The vast majority of African Americans aren’t rioting, or even peacefully protesting, but they, too, feel the pain. They, too, are tired of an unjust criminal justice system that, literally, kills and oppresses people who look like them.
President Trump has threatened to invoke the 213-year-old Insurrection Act and call out federal troops to restore order. Even so, our president has said practically nothing about the underlying issues of racism and an oppressive criminal justice system. Without addressing those problems, resorting to martial law will be like throwing gasoline on the fire of the people’s distress.
Eric Garner, Botham Jean, Breonna Taylor, Sandra Bland. The list goes on and on. How many more black people must die, unnecessarily and unjustly, at the hands of the police before black lives start to matter?
Black people are tired of trying to explain their pain to people who make no effort to understand it. Until that pain is at least acknowledged, how do we even start a conversation on racism in America?
I struggle to find words for the unspeakable emotions that arose when I witnessed a police officer stepping on the neck of an unarmed, handcuffed black man while he pled for his life. I watched the footage of George Floyd, 46, struggle for eight minutes and 46 seconds, until he called out for his deceased mother with his dying breath: “Momma! Momma! I’m through.”
How can anyone watch this live execution without feeling some of the rage and frustration that now spills into our streets?
As a 24-year-old African American man, I struggle to keep my heart from hardening, to keep my anger from consuming me, until it blinds me to our common humanity.

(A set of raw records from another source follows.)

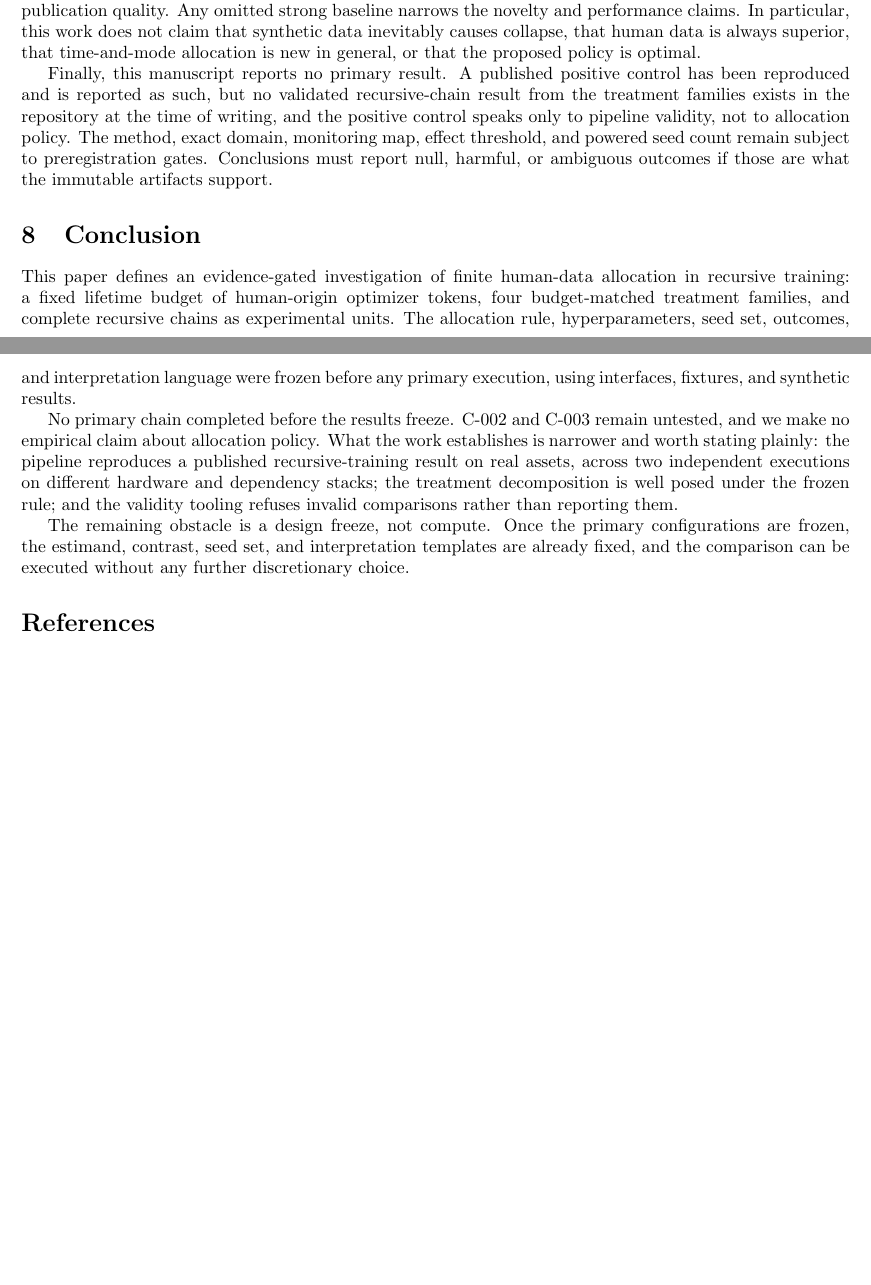
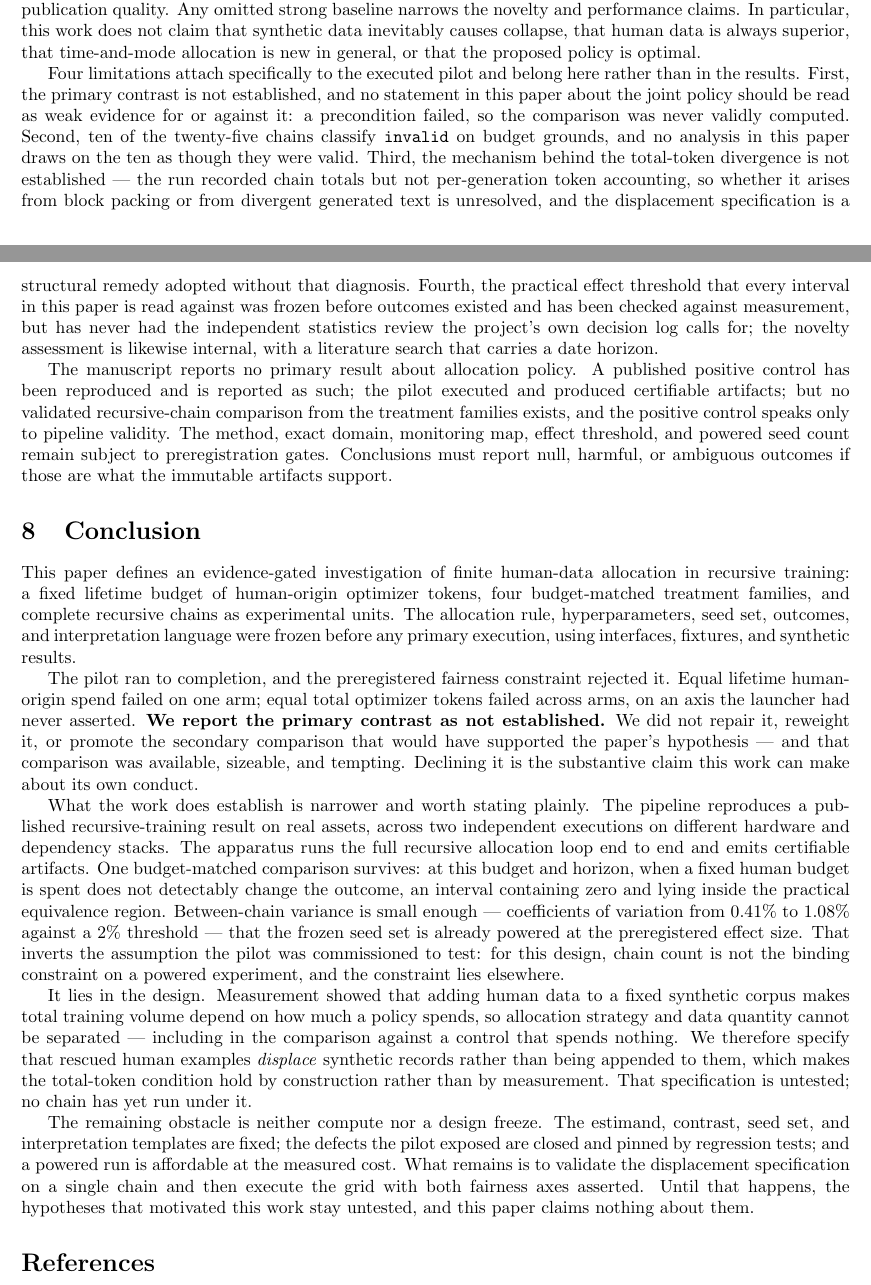
Before and after one commit to guptaneil1/algoverse-summer-26, a LaTeX paper (paper/main.tex, which reads paper/sections/08_limitations.tex, paper/sections/09_conclusion.tex): two parts of pages 11 and 12 of 16, joined at a grey line, cut so that both start at the same text, the shorter picture padded with empty space. Compiled offline with pdfLaTeX.

Commit message:
Write the abstract and conclusion against the executed run
The last two stubs. Both said no primary chain had completed, as did the
closing paragraph of limitations; the grid ran, so all three were false.

The abstract leads with the design and the validated pipeline, then states
what happened: both fairness axes failed, the primary contrast is reported
invalid rather than repaired, and the secondary comparison that would have
read more favourably is declined. It closes on the one null that survives
both constraints and on the variance result that inverts the planning
assumption. 271 words.

The conclusion says the same thing at length and names the part worth
naming: the tempting comparison was available, sizeable, and refused, and
declining it is the substantive claim this work can make about its own
conduct. It also states where the remaining obstacle actually lies -- not
compute, not a design freeze, but the displacement specification P-011
adopted and no chain has yet validated.

Limitations gains the four limits specific to the executed pilot: the
primary contrast is not weak evidence either way, no analysis draws on the
ten invalid chains, the total-token mechanism is undiagnosed and the
remedy was adopted without that diagnosis, and both the effect threshold
and the novelty assessment lack the external review the project's own
documents call for. A reviewer who works those out unaided trusts the rest
less.

No banned words. Every result number is a generated macro. Every macro
cited resolves.

788 passed, 13 skipped. Ruff and repository audit clean.

Co-Authored-By: Claude Opus 5 <noreply@anthropic.com>

```diff
--- a/paper/sections/08_limitations.tex
+++ b/paper/sections/08_limitations.tex
@@ -10,4 +10,6 @@ Compute limits constrain both the number of independent chains and the breadth o
 
 The literature contains strong alternatives: accumulation, fixed real-data mixing, correction or verification, detector-based resampling, and dynamic domain-mixture optimization. The proposed joint policy may offer no advantage over these simpler methods, and the pilot may be unable to implement every baseline at publication quality. Any omitted strong baseline narrows the novelty and performance claims. In particular, this work does not claim that synthetic data inevitably causes collapse, that human data is always superior, that time-and-mode allocation is new in general, or that the proposed policy is optimal.
 
-Finally, this manuscript reports no primary result. A published positive control has been reproduced and is reported as such, but no validated recursive-chain result from the treatment families exists in the repository at the time of writing, and the positive control speaks only to pipeline validity, not to allocation policy. The method, exact domain, monitoring map, effect threshold, and powered seed count remain subject to preregistration gates. Conclusions must report null, harmful, or ambiguous outcomes if those are what the immutable artifacts support.
+Four limitations attach specifically to the executed pilot and belong here rather than in the results. First, the primary contrast is not established, and no statement in this paper about the joint policy should be read as weak evidence for or against it: a precondition failed, so the comparison was never validly computed. Second, ten of the twenty-five chains classify \texttt{invalid} on budget grounds, and no analysis in this paper draws on the ten as though they were valid. Third, the mechanism behind the total-token divergence is not established --- the run recorded chain totals but not per-generation token accounting, so whether it arises from block packing or from divergent generated text is unresolved, and the displacement specification is a structural remedy adopted without that diagnosis. Fourth, the practical effect threshold that every interval in this paper is read against was frozen before outcomes existed and has been checked against measurement, but has never had the independent statistics review the project's own decision log calls for; the novelty assessment is likewise internal, with a literature search that carries a date horizon.
+
+The manuscript reports no primary result about allocation policy. A published positive control has been reproduced and is reported as such; the pilot executed and produced certifiable artifacts; but no validated recursive-chain comparison from the treatment families exists, and the positive control speaks only to pipeline validity. The method, exact domain, monitoring map, effect threshold, and powered seed count remain subject to preregistration gates. Conclusions must report null, harmful, or ambiguous outcomes if those are what the immutable artifacts support.
--- a/paper/sections/09_conclusion.tex
+++ b/paper/sections/09_conclusion.tex
@@ -7,13 +7,37 @@ budget-matched treatment families, and complete recursive chains as experimental
 allocation rule, hyperparameters, seed set, outcomes, and interpretation language were
 frozen before any primary execution, using interfaces, fixtures, and synthetic results.
 
-No primary chain completed before the results freeze. C-002 and C-003 remain untested, and
-we make no empirical claim about allocation policy. What the work establishes is narrower
-and worth stating plainly: the pipeline reproduces a published recursive-training result on
-real assets, across two independent executions on different hardware and dependency stacks;
-the treatment decomposition is well posed under the frozen rule; and the validity tooling
-refuses invalid comparisons rather than reporting them.
+The pilot ran to completion, and the preregistered fairness constraint rejected it. Equal
+lifetime human-origin spend failed on one arm; equal total optimizer tokens failed across
+arms, on an axis the launcher had never asserted. \textbf{We report the primary contrast as
+not established.} We did not repair it, reweight it, or promote the secondary comparison
+that would have supported the paper's hypothesis --- and that comparison was available,
+sizeable, and tempting. Declining it is the substantive claim this work can make about its
+own conduct.
 
-The remaining obstacle is a design freeze, not compute. Once the primary configurations are
-frozen, the estimand, contrast, seed set, and interpretation templates are already fixed,
-and the comparison can be executed without any further discretionary choice.
+What the work does establish is narrower and worth stating plainly. The pipeline reproduces
+a published recursive-training result on real assets, across two independent executions on
+different hardware and dependency stacks. The apparatus runs the full recursive allocation
+loop end to end and emits certifiable artifacts. One budget-matched comparison survives: at
+this budget and horizon, when a fixed human budget is spent does not detectably change the
+outcome, an interval containing zero and lying inside the practical equivalence region.
+Between-chain variance is small enough --- coefficients of variation from \PilotCVLow\% to
+\PilotCVHigh\% against a \PilotThresholdPct\% threshold --- that the frozen seed set is
+already powered at the preregistered effect size. That inverts the assumption the pilot was
+commissioned to test: for this design, chain count is not the binding constraint on a
+powered experiment, and the constraint lies elsewhere.
+
+It lies in the design. Measurement showed that adding human data to a fixed synthetic
+corpus makes total training volume depend on how much a policy spends, so allocation
+strategy and data quantity cannot be separated --- including in the comparison against a
+control that spends nothing. We therefore specify that rescued human examples \emph{displace}
+synthetic records rather than being appended to them, which makes the total-token condition
+hold by construction rather than by measurement. That specification is untested; no chain
+has yet run under it.
+
+The remaining obstacle is neither compute nor a design freeze. The estimand, contrast, seed
+set, and interpretation templates are fixed; the defects the pilot exposed are closed and
+pinned by regression tests; and a powered run is affordable at the measured cost. What
+remains is to validate the displacement specification on a single chain and then execute
+the grid with both fairness axes asserted. Until that happens, the hypotheses that motivated
+this work stay untested, and this paper claims nothing about them.
```
Also changed, not shown: docs/STATUS.md (+1 -1 lines), paper/sections/01_abstract.tex (+23 -13 lines).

Still, I write these words with a sense of futility and sadness. No matter how much of my own blood I pour into them, they will never be understood by those who close their ears and harden their hearts.
On Monday night, about 50 people – young and old, black, white, and Hispanic – gathered in Reagan Park in the small city of Palestine, Texas, where I work as a sports editor, to peacefully protest the racism that killed George Floyd. And in several other cities, including Baltimore, New York and Coral Gable, Florida, police officers have kneeled in solidarity with the protesters.
All of these actions, and the humanity they represent, were, for me, points of light on a dark night. But even they couldn’t erase the pain and anger I felt.
On Friday, the day Hennepin County Attorney Mike Freeman announced murder and manslaughter charges against Derek Chauvin, I called my mother and, finally, broke into tears. I tried to hide this moment of weakness, but talking to her brought back the horrifying image of Floyd, helplessly, calling for his mother.
Like so many black mothers, my mother waits, fearfully, for me to return whenever my work takes me to an unknown town or city. She knows what happened to George Floyd could happen to me.
His death has left a gaping hole of anger, hurt and frustration. I ask white Americans to please understand it – before it’s too late.